● **TASK STATEMENT**: Copy each line of the records that holds the string "tasks".

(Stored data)
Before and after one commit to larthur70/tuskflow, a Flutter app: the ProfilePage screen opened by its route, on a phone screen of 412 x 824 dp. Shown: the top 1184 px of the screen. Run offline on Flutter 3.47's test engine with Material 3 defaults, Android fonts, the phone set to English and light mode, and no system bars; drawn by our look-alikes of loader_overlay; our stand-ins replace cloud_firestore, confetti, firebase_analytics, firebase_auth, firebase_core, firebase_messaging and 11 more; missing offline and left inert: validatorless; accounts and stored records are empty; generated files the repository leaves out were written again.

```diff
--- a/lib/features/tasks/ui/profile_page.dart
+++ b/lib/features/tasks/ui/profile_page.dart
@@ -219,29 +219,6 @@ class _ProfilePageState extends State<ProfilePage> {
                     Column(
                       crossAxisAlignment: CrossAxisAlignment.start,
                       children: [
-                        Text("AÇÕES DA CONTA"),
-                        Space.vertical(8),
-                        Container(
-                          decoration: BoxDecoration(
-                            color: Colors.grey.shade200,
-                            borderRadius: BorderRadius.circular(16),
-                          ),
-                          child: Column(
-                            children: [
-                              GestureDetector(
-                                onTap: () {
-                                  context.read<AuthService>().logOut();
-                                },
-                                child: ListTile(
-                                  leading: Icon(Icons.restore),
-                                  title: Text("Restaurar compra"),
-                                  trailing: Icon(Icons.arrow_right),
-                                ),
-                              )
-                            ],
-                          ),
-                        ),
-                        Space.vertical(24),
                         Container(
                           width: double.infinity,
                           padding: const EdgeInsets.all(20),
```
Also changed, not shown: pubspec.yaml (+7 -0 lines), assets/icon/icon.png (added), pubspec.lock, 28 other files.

● **SOLUTION**:
--- a/lib/features/tasks/ui/profile_page.dart
+++ b/lib/features/tasks/ui/profile_page.dart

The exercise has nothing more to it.